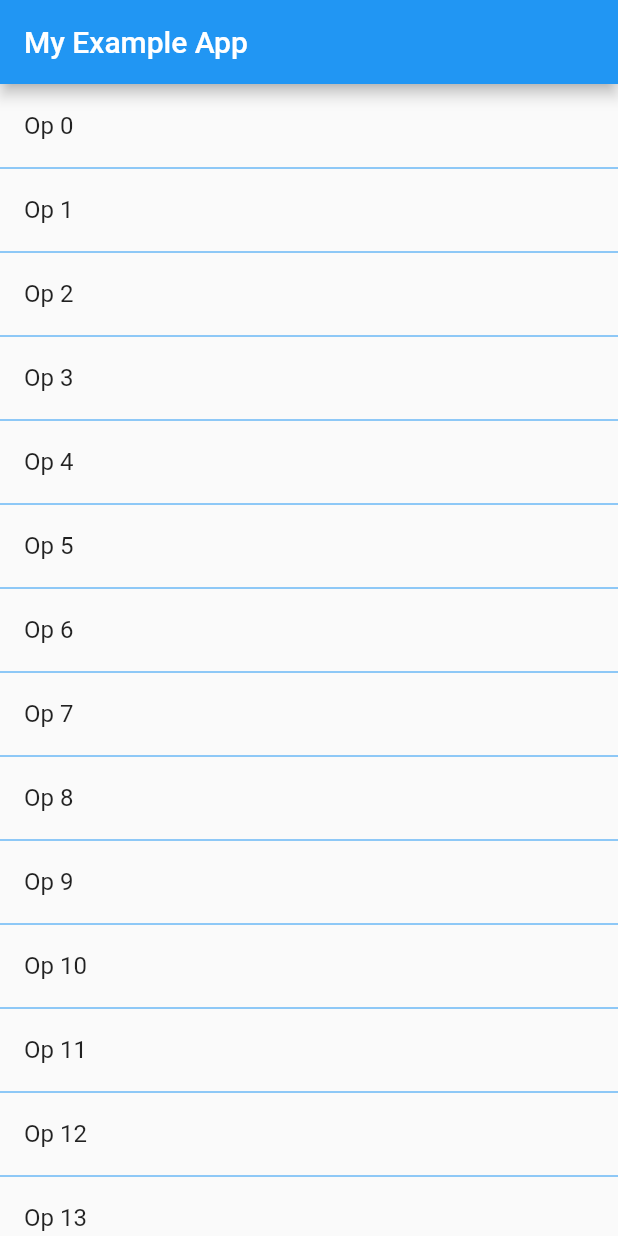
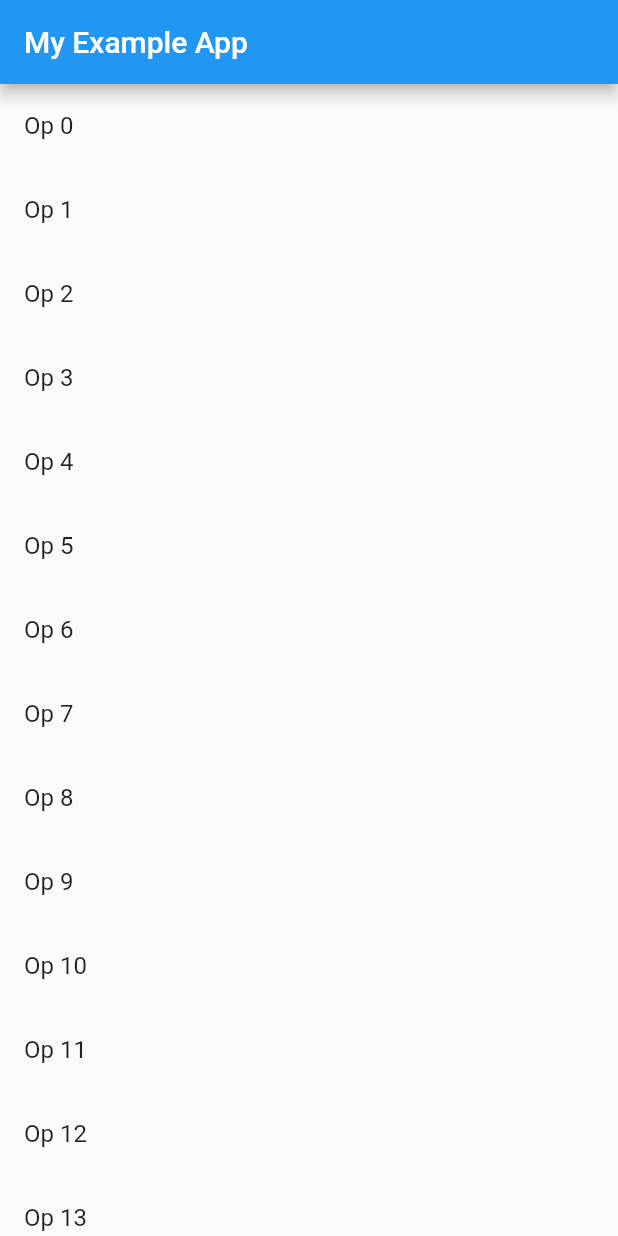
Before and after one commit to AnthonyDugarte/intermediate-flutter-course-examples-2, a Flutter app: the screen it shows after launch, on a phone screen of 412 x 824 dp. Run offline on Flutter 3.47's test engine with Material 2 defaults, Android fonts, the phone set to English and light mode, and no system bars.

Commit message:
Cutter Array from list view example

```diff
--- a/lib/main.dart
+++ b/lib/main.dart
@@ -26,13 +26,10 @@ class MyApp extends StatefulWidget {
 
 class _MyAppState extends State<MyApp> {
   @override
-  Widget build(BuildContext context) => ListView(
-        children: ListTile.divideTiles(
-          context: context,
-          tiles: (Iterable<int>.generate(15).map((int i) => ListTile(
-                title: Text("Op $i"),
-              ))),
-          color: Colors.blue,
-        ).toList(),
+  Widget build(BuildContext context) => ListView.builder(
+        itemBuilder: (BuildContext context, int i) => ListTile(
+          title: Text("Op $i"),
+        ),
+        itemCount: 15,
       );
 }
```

━━━━━━━━━━━━━━━━

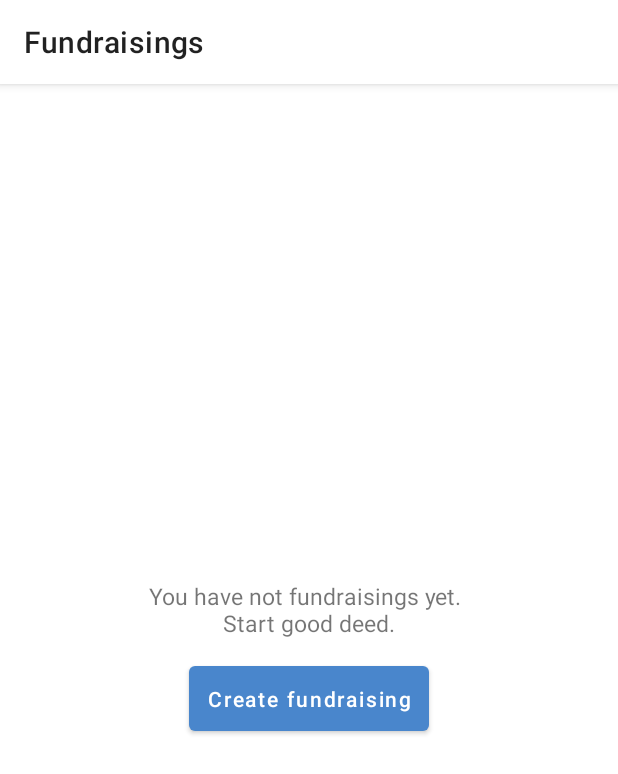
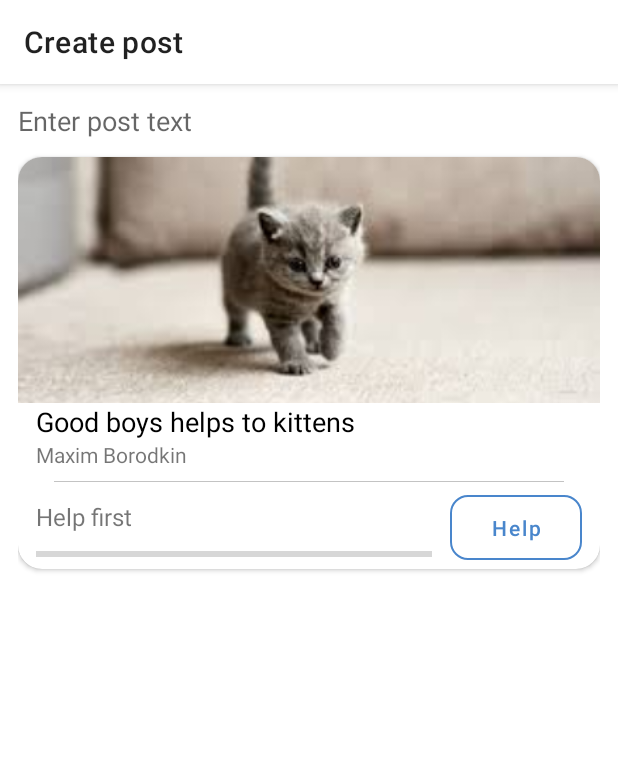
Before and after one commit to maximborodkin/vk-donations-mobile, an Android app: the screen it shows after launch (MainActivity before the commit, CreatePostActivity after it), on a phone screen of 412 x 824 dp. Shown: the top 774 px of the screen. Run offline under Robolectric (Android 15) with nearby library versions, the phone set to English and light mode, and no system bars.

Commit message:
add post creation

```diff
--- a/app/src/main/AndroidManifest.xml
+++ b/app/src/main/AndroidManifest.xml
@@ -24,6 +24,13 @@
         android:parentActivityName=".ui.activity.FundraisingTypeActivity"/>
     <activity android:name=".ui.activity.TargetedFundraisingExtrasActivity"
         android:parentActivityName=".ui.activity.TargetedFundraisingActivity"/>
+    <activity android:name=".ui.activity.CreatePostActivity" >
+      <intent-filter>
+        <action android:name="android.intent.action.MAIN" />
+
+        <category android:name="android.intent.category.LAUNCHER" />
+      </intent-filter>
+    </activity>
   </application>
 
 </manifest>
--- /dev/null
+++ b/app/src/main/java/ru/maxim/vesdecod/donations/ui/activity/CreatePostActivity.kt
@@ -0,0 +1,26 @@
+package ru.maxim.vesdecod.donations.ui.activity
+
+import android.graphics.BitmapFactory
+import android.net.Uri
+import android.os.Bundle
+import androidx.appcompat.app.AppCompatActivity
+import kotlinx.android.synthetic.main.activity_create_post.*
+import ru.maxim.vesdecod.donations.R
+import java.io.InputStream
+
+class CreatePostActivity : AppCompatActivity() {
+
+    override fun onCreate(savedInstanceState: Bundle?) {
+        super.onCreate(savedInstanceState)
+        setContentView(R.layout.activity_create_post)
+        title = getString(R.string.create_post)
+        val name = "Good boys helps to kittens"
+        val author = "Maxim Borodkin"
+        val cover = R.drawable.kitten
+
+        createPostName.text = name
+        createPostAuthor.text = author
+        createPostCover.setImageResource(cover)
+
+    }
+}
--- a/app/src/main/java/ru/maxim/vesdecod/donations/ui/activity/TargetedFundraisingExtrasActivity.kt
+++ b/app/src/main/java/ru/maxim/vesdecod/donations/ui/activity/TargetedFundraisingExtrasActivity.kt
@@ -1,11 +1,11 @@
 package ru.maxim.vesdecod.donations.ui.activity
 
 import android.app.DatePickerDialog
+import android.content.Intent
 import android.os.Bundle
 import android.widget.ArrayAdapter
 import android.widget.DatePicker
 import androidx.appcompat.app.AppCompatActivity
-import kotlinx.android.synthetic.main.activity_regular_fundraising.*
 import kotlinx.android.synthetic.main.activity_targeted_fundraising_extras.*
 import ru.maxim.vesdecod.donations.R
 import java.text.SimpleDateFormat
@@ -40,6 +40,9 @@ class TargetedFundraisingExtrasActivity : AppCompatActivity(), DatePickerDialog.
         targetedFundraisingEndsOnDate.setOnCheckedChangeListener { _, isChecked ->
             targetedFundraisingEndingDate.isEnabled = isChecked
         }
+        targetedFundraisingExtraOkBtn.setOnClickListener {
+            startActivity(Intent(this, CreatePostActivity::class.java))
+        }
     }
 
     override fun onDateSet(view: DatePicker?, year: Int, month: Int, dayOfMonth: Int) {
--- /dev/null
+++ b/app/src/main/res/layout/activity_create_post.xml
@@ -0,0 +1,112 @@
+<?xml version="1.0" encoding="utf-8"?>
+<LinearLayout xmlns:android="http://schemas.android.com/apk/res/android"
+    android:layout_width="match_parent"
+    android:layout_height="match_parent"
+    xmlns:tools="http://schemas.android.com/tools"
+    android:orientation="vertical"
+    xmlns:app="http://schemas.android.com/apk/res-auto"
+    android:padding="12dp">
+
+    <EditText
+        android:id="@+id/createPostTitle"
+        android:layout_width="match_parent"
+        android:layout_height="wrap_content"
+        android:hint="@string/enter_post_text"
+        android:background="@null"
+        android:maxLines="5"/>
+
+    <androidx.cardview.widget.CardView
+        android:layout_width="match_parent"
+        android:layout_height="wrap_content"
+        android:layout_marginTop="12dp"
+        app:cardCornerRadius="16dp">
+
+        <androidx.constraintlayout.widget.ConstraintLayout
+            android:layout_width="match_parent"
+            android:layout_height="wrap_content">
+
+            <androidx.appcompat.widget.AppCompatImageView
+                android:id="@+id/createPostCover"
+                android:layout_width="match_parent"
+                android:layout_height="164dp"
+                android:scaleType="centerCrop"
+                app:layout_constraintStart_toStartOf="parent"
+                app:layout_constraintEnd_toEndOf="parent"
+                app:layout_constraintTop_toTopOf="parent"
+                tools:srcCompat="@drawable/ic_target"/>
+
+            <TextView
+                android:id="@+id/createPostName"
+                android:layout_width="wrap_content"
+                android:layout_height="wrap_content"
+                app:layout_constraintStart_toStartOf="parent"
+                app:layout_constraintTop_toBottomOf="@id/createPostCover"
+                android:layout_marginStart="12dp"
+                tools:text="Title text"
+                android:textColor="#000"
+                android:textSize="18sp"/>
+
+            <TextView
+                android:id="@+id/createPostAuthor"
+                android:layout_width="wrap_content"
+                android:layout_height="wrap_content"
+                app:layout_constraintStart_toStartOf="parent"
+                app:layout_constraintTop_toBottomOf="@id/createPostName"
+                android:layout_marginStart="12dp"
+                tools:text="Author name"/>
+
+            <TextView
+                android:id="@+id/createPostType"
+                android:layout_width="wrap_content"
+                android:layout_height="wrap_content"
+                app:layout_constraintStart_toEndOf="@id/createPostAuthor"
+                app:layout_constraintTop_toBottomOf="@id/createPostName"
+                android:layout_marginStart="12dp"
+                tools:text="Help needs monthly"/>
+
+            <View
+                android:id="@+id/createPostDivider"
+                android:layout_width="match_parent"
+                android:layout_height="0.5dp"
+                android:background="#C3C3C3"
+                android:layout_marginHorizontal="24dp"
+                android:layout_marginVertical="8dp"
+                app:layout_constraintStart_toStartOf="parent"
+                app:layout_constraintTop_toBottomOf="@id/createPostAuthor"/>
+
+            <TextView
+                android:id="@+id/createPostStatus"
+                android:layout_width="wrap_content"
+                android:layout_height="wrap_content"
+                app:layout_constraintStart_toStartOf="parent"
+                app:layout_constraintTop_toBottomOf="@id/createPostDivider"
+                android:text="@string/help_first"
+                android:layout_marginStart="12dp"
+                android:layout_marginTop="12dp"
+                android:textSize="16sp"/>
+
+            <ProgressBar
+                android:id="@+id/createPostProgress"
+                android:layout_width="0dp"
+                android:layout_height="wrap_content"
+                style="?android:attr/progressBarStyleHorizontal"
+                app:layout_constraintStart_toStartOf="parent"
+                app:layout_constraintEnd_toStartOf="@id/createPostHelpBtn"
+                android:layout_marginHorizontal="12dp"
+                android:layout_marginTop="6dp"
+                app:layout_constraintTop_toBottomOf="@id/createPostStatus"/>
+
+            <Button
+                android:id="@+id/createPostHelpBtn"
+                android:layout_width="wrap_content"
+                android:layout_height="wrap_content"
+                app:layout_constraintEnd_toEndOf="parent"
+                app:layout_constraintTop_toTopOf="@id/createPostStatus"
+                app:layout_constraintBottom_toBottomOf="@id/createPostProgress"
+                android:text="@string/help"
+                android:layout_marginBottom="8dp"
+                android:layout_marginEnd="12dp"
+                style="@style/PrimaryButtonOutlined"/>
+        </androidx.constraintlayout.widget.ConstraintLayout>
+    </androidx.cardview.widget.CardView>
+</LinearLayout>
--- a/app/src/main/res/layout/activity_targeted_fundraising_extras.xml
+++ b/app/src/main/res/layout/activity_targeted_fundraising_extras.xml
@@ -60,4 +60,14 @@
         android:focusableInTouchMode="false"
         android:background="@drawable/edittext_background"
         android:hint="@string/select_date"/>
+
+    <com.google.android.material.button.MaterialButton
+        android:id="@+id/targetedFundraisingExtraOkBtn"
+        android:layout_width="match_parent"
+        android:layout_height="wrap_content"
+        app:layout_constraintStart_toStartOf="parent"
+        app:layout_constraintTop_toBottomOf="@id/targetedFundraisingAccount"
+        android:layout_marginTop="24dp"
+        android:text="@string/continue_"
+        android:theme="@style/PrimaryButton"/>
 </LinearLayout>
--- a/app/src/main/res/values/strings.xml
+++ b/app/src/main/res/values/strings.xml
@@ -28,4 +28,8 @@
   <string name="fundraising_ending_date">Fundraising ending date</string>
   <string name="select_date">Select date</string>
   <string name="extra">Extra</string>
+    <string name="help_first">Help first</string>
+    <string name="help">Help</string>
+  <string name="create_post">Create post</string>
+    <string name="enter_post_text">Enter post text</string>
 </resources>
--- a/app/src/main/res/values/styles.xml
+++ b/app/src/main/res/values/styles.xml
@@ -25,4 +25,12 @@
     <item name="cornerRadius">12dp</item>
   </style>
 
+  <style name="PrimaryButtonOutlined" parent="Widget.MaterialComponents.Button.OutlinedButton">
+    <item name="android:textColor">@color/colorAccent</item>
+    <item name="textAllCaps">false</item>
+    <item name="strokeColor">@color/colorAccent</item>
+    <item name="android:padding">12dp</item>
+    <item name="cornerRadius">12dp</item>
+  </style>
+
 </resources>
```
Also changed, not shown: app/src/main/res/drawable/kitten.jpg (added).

━━━━━━━━━━━━━━━━

Exercise description:
Out of the entries, report each line that contains the word "createPostProgress".

Answer to this task:
+                android:id="@+id/createPostProgress"
+                app:layout_constraintBottom_toBottomOf="@id/createPostProgress"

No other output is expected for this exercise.